Scare Tactics Could Prevent Teen Texting and Driving
There is a reason why federal authorities are so concerned about widespread distracted driving by teenagers: Not only is this group of motorists already at a much higher risk of accidents, but also texting and driving is at epidemic proportions among teenage motorists. New research indicates that instead of using conventional public service announcements, scare tactics that evoke the fear of death could help encourage teenagers put away those cell phones while they're driving.
The study, conducted by a group of Washington State University marketing professors, looked at the various methods currently used to discourage teenage texting and driving Most of these strategies involve the use of public service announcements or PSAs.
The challenge with reducing teenage texting while driving is that teenagers are already acutely aware that they are at a much higher risk of being involved in an injurious or fatal accident while driving. It is not lack of awareness behind the high rates of teen smartphone use at the wheel. It is the fact that teenagers are less likely to take those risks seriously. This is in large part because of age-related factors.
For instance, teenagers may suffer from a sense of invisibility. Teenagers also seem to have a superior opinion of their own driving skills, and may believe that they will be able to maintain control of a car, even if they are texting while driving. A typical teenager is likely to believe that the risk is not really that great, because he is only taking a couple of seconds to read a text.
However, the researchers wanted to go beyond conventional public service announcements, and look at the kind of strategies that would really help make teenagers understand that such practices are dangerous. They reviewed existing campaigns against texting while driving, and evaluated how effective these campaigns were in affecting attitudes towards distracted driving. They previously determined teenage drivers were more likely to connect emotionally with a skull and cross bones symbol as a symbol of death.

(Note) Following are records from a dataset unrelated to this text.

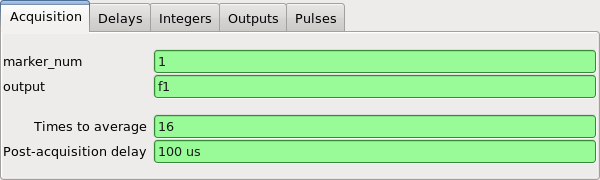
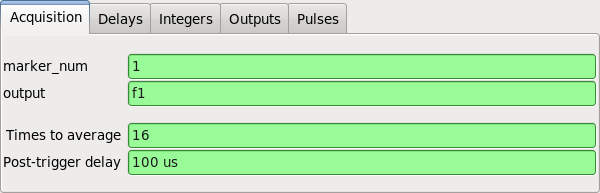
Renamed "post-acquisition" to "post-trigger" delay

diff --git a/spacq/gui/config/pulse.py b/spacq/gui/config/pulse.py
@@ -371,8 +371,8 @@ class AcqMarkerPanel(ParameterPanel):
 		self.Bind(wx.EVT_TEXT, self.OnTimesAverageChange, self.times_average_input)
 		self.Bind(wx.EVT_TEXT_ENTER, self.OnTimesAverageInput, self.times_average_input)
 
-		# Post-acquisition delay.
-		self.parameter_sizer.Add(wx.StaticText(self, label='Post-acquisition delay'), (self.cur_row, 0),
+		# Post-trigger delay.
+		self.parameter_sizer.Add(wx.StaticText(self, label='Post-trigger delay'), (self.cur_row, 0),
 				flag=wx.ALIGN_CENTER_VERTICAL|wx.ALIGN_RIGHT)
 		self.delay_input = wx.TextCtrl(self, style=wx.TE_PROCESS_ENTER)
 		self.parameter_sizer.Add(self.delay_input, (self.cur_row, 1), flag=wx.EXPAND)

diff --git a/docs/user/gui/config/pulse_program_config.rst b/docs/user/gui/config/pulse_program_config.rst
@@ -31,7 +31,7 @@ Acquisition
 * marker_num: The number of the marker of the AWG channel output used for the trigger.
 * output: The waveform output name.
 * Times to average: If this item is set to a value greater than 1, the oscilloscope is placed into "average" mode for the given number of waveforms, and the AWG is triggered that many times.
-* Post-acquisition delay: How long to wait after triggering the AWG. This delay occurs between individual waveforms when averaging.
+* Post-trigger delay: How long to wait after triggering the AWG. This delay occurs between individual waveforms when averaging.
 
 Delays, Integers, Pulses
 ========================
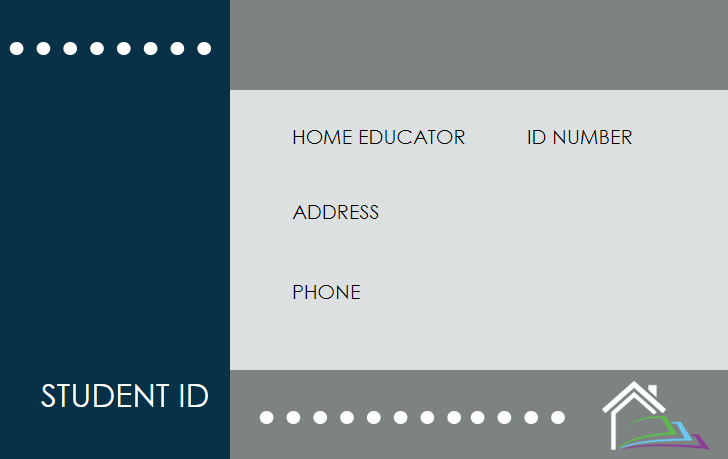
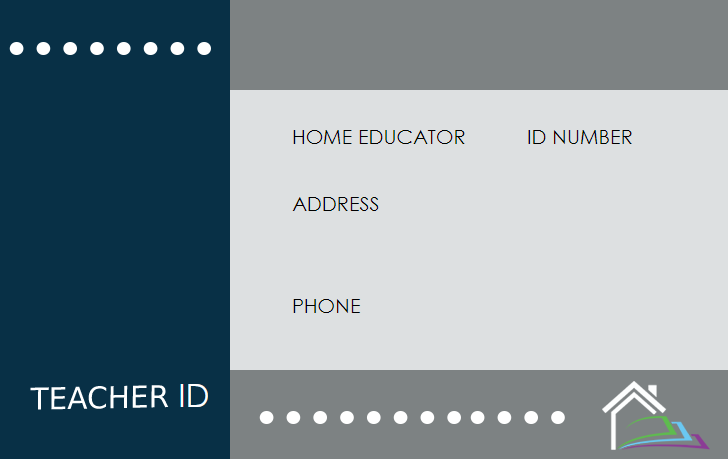
print page changes

Changed region(s): [[0.0302, 0.8235, 0.2418, 0.915], [0.3929, 0.61, 0.5137, 0.7015], [0.3929, 0.427, 0.544, 0.488]]

diff --git a/public/js/page/id-card.js b/public/js/page/id-card.js
@@ -158,7 +158,7 @@ $(document).ready(function() {
 	                		}
 
 	                		$('.teacher_name_card').text(result.data.teacher_name);
-	                		$('.address_card').text(address1+' '+address2+', '+city);
+	                		$('.address_card').text(address1+' '+address2+' '+city);
 	                		$('.phone_card').text(result.data.phone_number);
 	                	}
 

diff --git a/resources/views/id_card/print_card.blade.php b/resources/views/id_card/print_card.blade.php
@@ -22,29 +22,37 @@
 	<script src="{{ asset('card/js/bootstrap.min.js') }}"></script>
 </head>
 <body class="custom-body" style="font-family: 'CenturyGothic', sans-serif !important; font-weight: 400 !important; font-size: 16px !important; line-height: 20px !important;">
-	<div id="body-main-div" style="width: 724px !important;">
+	<div id="body-main-div">
 		@if ($data->card_type == 1)
-			<img src="{{ asset('card/img/card-bg-student.png') }}" />
+			<img src="{{ asset('card/img/card-bg-student.png') }}" style="width: 32%;">
 		@else
-			<img src="{{ asset('card/img/card-bg-teacher.png') }}" />
+			<img src="{{ asset('card/img/card-bg-teacher.png') }}" style="width: 32%;">
 		@endif
 
-		<p style="position: absolute !important; left: 245px !important; top:34px !important; font-size: 30px !important; color: #fff !important; text-align: center; !important; line-height: 20px !important; width: 455px !important;"><span>{{ $data->school_name }}</span></p>
+		<p style="position: absolute !important; left: 151px !important; top:19px !important; font-size: 19px !important; color: #fff !important; text-align: center !important; line-height: 20px !important; width: 272px !important;"><span>{{ $data->school_name }}</span></p>
 
-		<img src="{{ asset('uploads/idcard_photo/'.$data->display_photo) }}" style="height: 245px !important; position: absolute !important; left: 45px !important; top:105px !important; width: 220px !important;">
+		<img src="{{ asset('uploads/idcard_photo/'.$data->display_photo) }}" style="height: 141px !important; position: absolute !important; left: 27px !important; top:67px !important; width: 125px !important;">
 
-		<p style="position: absolute !important; left: 289px !important; top:155px !important; font-weight: 700 !important; font-size: 20px !important;">@if ($data->card_type == 1) {{ $data->student_name }} @else {{ $data->teacher_name }} @endif</p>
-
-		<p style="position: absolute !important; left: 289px !important; top:231px !important; font-weight: 700 !important; font-size: 20px !important; width: 410px !important;">@if ($data->card_type == 1) {{ $data->dob }} @else {{ $data->address1 }} {{ $data->address2 }}, {{ $data->city }} @endif</p>
-
-		<p style="position: absolute !important; left: 289px !important; top:307px !important; font-weight: 700 !important; font-size: 20px !important;">@if ($data->card_type == 1) {{ $data->teacher_name }} @else {{ $data->phone_number }} @endif</p>
-
-		<p style="position: absolute !important; left: 525px !important; top:154px !important; font-weight: 700 !important; font-size: 20px !important;">{{ $data->id_number }}</p>
-
-		<p style="position: absolute !important; left: 42px !important; top: 420px !important; font-size: 28px !important; text-align: center !important; color: #fff !important; line-height: 20px;">{{ $data->school_year }}</p>
+		<p style="position: absolute !important; left: 174px !important; top:87px !important; font-weight: 700 !important; font-size: 13px !important;">@if ($data->card_type == 1) {{ $data->student_name }} @else {{ $data->teacher_name }} @endif</p>
 
 		@if ($data->card_type == 1)
-			<p style="position: absolute !important; left: 527px !important; top:246px !important; font-weight: 700 !important; font-size: 64px !important; line-height: 50px !important; text-transform: uppercase !important; display: block !important; text-align: center !important; padding: 5px 0 !important; width: 76px !important;"><span>{{ $data->student_grade }}</span></p>
+			<p style="position: absolute !important; left: 174px !important; top:136px !important; font-weight: 700 !important; font-size: 13px !important; width: 410px !important; line-height: 14px;">{{ $data->dob }}</p>
+		@else
+			<p style="position: absolute !important; left: 174px !important; top:127px !important; font-weight: 700 !important; font-size: 13px !important; width: 410px !important; line-height: 14px;">{{ $data->address1 }} <br> {{ $data->address2 }} <br> {{ $data->city }}</p>
+		@endif
+
+		@if ($data->card_type == 1)
+			<p style="position: absolute !important; left: 174px !important; top:178px !important; font-weight: 700 !important; font-size: 13px !important;">{{ $data->teacher_name }}</p>
+		@else
+			<p style="position: absolute !important; left: 174px !important; top:187px !important; font-weight: 700 !important; font-size: 13px !important;">{{ $data->phone_number }}</p>
+		@endif
+
+		<p style="position: absolute !important; left: 316px !important; top:87px !important; font-weight: 700 !important; font-size: 13px !important;">{{ $data->id_number }}</p>
+
+		<p style="position: absolute !important; left: 23px !important; top: 247px !important; font-size: 18px !important; text-align: center !important; color: #fff !important; line-height: 20px;">{{ $data->school_year }}</p>
+
+		@if ($data->card_type == 1)
+			<p style="position: absolute !important; left: 318px !important; top:137px !important; font-weight: 700 !important; font-size: 35px !important; line-height: 50px !important; text-transform: uppercase !important; display: block !important; text-align: center !important; padding: 5px 0 !important; width: 46px !important;"><span>{{ $data->student_grade }}</span></p>
 		@endif
 	</div>
 

diff --git a/resources/views/id_card/id_card.blade.php b/resources/views/id_card/id_card.blade.php
@@ -96,7 +96,7 @@
 																	<p class="student_name_card">Arianna Henry</p>
 																</div>
 
-																<div class="text-field hide_for_student">
+																<div class="text-field hide_for_student" style="margin-bottom: 16px !important;">
 																	<span class="label">HOME EDUCATOR</span>
 																	<p class="teacher_name_card">Sarah Miller</p>
 																</div>
@@ -106,9 +106,9 @@
 																	<p class="dob_card">02/03/2014</p>
 																</div>
 
-																<div class="text-field hide_for_student">
+																<div class="text-field hide_for_student" style="margin-bottom: 37px !important;">
 																	<span class="label">ADDRESS</span>
-																	<p class="address_card" style="width: 200%; overflow: unset;">1296 Farmton Lane Hills, NY 63251</p>
+																	<p class="address_card" style="width: 200%; overflow: unset;">1296 <br> Farmton Lane Hills <br> NY 63251</p>
 																</div>
 
 																<div class="text-field mb0 hide_for_teacher">
@@ -143,7 +143,8 @@
 
 												<div class="bottom">
 													<div class="bleft">
-														<span>STUDENT ID</span>
+														<span class="student_id_card hide_for_teacher">STUDENT ID</span>
+														<span class="teacher_id_card hide_for_student" style="margin-bottom: 3px !important;">TEACHER ID</span>
 														<span class="year_card">2022 - 2023</span>
 													</div>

That image seemed to remind teens of death overwhelmingly, compared to other images like crosses and tombstones.
The researchers exposed a different group of teenage participants to four PSA's. Each PSA featured the same image of a texting driver and the headline, "Texting While Driving: a Dangerous Combination". However, one PSA included the image of a skull and cross bones in addition to the tag line.
The researchers found that teenagers who were exposed to this image reported lower intention to text and drive.
The implications from this study's findings indicate that public service announcement campaigns need to be updated, and made more graphic to reach some teenagers. It's clear that the current campaigns targeting teenage drivers are simply not having the desired effect.
The Indiana personal injury lawyers at Montross Miller Muller Mendelson Kennedy LLP represent persons injured in car accidents.